▸ **Work instruction**
In the entries below, how many lines hold the word "gravity"? Answer with the number only.
*** Opening of Available records ***
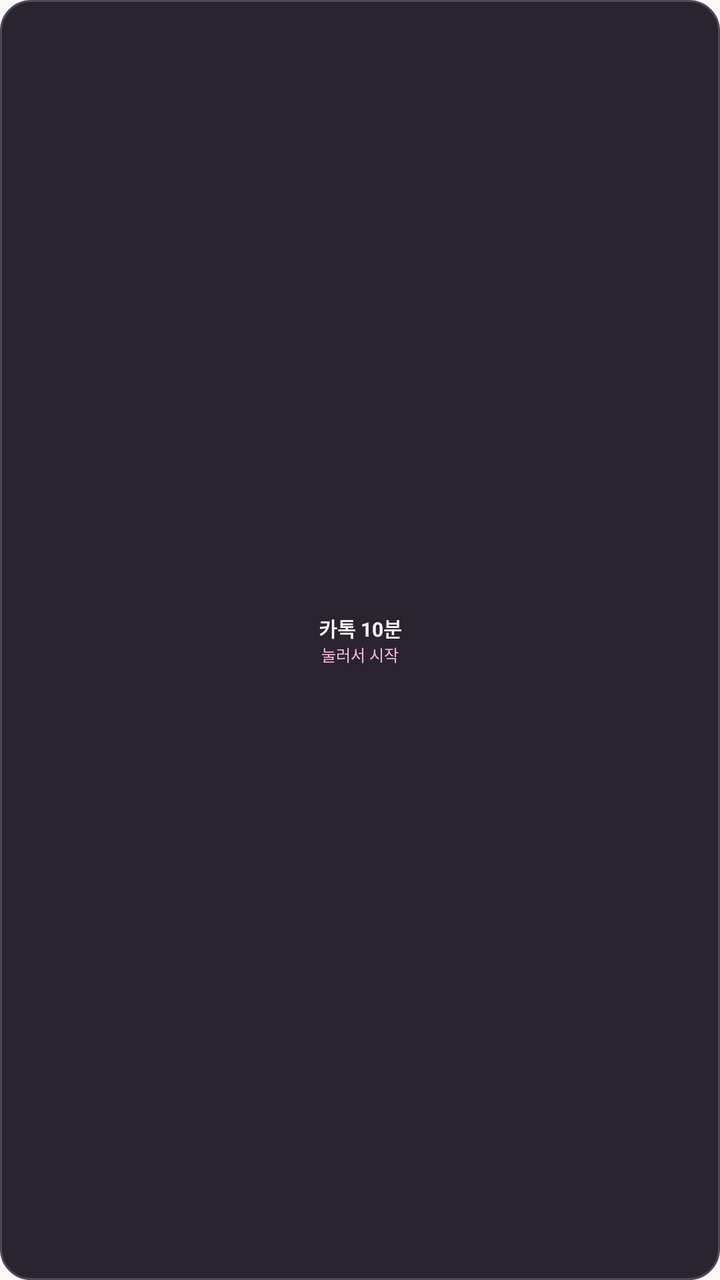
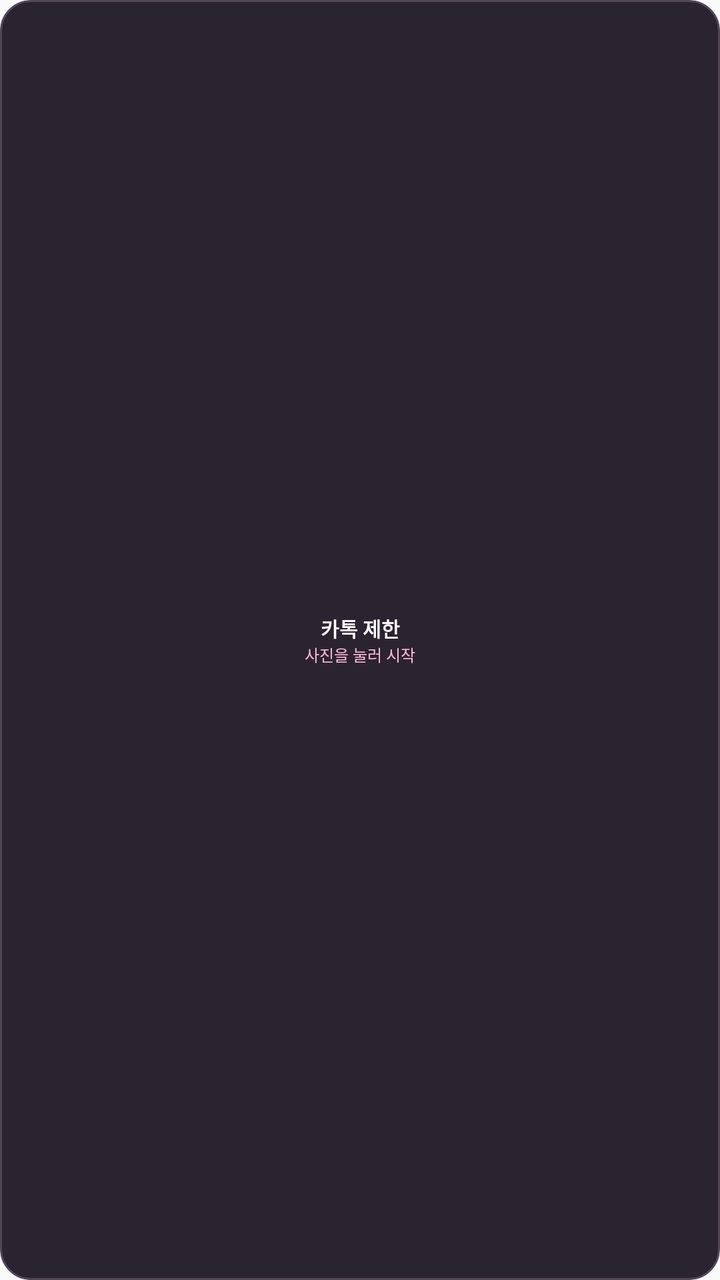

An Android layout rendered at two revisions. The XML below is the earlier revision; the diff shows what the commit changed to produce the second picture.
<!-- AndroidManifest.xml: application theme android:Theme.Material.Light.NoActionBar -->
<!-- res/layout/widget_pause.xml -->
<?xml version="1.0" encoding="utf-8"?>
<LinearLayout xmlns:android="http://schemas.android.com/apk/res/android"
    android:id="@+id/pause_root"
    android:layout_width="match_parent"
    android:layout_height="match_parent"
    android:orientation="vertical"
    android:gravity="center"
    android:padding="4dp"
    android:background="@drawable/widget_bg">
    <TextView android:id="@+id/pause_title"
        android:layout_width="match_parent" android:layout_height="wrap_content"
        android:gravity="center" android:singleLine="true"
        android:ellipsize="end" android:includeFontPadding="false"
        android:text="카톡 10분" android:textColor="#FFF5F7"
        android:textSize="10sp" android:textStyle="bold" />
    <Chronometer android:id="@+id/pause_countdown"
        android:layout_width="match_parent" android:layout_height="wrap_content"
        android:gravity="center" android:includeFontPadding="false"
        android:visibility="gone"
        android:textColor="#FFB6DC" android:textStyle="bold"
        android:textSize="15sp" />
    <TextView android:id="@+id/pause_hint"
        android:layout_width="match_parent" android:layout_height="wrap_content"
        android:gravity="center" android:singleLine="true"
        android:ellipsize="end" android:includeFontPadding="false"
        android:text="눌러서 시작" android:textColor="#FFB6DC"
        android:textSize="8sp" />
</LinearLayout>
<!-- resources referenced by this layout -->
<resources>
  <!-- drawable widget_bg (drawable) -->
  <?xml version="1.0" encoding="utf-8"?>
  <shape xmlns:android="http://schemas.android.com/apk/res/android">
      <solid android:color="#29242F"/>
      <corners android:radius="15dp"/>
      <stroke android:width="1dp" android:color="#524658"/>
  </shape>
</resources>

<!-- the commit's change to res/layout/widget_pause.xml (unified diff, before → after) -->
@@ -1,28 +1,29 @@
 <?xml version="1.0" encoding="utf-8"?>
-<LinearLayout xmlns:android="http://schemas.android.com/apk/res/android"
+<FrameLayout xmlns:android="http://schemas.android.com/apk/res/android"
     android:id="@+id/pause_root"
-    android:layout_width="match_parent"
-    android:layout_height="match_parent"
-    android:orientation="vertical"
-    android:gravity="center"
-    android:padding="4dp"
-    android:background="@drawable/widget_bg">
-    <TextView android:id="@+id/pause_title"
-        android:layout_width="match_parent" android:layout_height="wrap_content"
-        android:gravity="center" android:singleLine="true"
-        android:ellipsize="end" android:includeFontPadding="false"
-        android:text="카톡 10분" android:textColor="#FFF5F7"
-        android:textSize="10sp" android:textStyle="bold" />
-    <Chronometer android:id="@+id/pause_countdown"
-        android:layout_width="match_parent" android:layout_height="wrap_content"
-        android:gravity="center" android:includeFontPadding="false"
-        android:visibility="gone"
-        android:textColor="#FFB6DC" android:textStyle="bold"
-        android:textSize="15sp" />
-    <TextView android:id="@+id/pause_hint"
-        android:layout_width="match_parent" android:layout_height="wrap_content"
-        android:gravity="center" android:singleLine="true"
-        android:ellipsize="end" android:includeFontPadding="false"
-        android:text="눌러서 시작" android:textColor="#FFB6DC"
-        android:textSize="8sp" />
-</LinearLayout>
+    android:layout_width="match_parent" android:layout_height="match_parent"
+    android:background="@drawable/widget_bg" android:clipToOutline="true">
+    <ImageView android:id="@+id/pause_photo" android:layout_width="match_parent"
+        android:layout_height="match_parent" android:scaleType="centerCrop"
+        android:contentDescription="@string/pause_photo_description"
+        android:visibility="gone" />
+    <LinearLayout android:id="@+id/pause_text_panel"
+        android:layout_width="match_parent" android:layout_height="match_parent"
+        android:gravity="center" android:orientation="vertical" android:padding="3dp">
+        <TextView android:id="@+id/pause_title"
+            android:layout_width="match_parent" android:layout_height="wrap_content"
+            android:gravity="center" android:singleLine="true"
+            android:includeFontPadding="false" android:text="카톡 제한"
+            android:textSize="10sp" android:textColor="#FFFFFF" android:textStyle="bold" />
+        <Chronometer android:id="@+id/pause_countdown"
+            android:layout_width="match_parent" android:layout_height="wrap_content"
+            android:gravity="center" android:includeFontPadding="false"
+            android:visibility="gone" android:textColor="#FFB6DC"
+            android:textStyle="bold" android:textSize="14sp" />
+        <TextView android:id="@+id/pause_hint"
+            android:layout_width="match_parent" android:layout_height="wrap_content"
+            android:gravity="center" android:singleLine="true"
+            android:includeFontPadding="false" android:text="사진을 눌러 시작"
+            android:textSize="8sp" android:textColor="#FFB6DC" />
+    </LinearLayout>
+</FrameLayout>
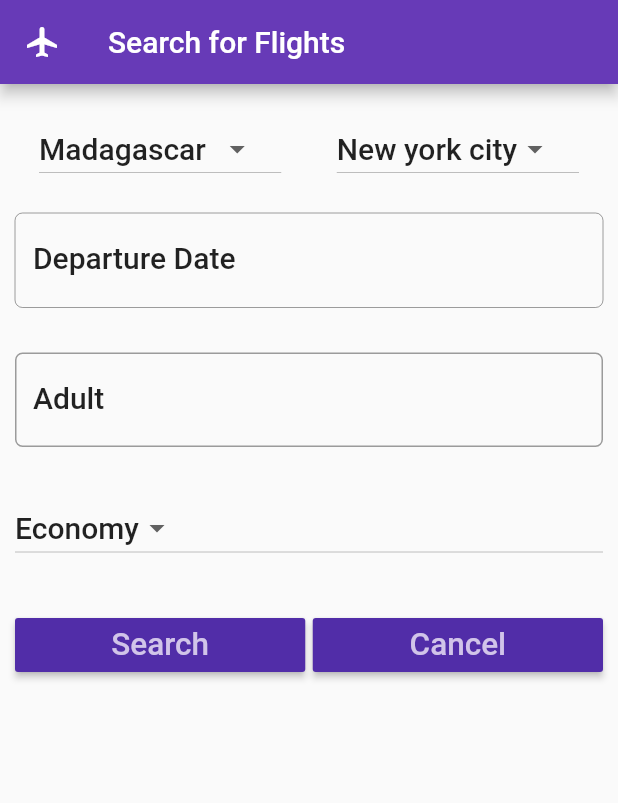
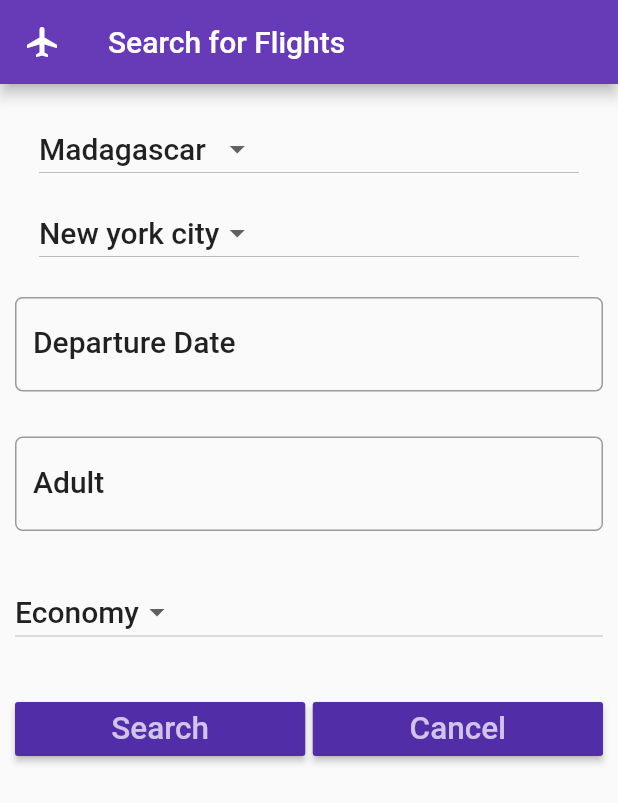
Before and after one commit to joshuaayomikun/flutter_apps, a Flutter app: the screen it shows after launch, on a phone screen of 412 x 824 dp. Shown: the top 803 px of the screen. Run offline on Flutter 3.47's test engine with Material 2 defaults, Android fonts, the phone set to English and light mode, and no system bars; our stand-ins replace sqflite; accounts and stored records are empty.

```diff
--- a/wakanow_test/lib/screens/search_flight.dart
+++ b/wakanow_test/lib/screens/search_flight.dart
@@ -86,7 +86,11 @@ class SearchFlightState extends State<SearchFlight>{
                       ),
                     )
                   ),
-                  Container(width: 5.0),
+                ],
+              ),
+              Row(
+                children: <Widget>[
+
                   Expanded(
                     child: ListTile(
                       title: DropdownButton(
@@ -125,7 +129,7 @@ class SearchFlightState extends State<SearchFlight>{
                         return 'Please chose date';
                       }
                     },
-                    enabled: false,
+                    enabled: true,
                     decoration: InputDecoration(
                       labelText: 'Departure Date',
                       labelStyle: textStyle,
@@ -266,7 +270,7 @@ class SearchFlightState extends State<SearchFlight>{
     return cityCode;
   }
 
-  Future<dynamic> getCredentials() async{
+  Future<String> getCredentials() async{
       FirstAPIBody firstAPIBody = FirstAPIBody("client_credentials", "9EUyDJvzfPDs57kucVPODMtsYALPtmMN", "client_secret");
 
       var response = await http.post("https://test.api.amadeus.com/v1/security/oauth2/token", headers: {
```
*** Close of Available records ***
▸ **Response area**
12